- _Directions for this task_
Taking the data below line by line, count those that include the word "component" and report the number alone.

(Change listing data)
======

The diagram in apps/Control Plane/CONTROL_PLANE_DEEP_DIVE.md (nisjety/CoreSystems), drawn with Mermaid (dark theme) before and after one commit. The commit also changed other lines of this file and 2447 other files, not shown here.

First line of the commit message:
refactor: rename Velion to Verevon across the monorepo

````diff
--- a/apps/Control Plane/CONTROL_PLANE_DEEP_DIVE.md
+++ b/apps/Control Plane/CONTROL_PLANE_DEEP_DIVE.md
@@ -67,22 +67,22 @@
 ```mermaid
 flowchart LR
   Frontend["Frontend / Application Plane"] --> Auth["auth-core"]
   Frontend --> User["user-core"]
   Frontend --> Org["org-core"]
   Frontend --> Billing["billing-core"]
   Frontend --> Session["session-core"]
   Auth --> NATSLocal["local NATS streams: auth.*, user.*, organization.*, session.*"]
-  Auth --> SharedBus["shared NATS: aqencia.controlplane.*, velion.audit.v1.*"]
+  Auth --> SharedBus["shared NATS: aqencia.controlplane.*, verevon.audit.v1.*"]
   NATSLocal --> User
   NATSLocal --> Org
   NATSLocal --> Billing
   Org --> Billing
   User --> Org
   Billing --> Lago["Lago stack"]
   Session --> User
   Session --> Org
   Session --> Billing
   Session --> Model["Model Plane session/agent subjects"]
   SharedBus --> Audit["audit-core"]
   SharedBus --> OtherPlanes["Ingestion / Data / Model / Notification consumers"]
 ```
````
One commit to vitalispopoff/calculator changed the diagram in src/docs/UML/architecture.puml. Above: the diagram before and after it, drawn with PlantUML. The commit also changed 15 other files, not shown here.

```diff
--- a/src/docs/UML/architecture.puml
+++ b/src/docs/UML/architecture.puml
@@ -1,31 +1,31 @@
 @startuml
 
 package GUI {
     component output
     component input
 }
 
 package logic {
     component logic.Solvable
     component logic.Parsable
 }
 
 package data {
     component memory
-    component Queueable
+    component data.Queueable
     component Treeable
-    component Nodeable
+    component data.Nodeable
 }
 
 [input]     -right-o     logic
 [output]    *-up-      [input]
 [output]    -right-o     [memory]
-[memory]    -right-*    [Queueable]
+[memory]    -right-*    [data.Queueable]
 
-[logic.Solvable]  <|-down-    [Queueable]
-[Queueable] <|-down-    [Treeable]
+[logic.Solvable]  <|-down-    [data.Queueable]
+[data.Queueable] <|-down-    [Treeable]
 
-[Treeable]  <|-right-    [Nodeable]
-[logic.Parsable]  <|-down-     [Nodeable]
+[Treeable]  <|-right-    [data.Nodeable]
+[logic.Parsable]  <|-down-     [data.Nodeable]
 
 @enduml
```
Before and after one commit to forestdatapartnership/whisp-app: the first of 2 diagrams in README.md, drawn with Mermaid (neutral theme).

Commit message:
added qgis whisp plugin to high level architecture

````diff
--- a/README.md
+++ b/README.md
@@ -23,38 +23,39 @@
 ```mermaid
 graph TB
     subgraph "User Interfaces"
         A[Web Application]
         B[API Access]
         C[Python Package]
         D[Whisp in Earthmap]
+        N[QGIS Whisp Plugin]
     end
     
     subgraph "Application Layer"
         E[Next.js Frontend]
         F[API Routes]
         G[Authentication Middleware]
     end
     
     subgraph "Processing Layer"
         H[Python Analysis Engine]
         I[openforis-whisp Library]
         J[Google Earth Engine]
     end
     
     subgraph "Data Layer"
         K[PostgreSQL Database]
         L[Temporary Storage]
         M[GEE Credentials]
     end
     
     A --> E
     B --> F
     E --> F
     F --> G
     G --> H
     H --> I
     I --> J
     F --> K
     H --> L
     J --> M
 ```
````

======

- _Your solution_
10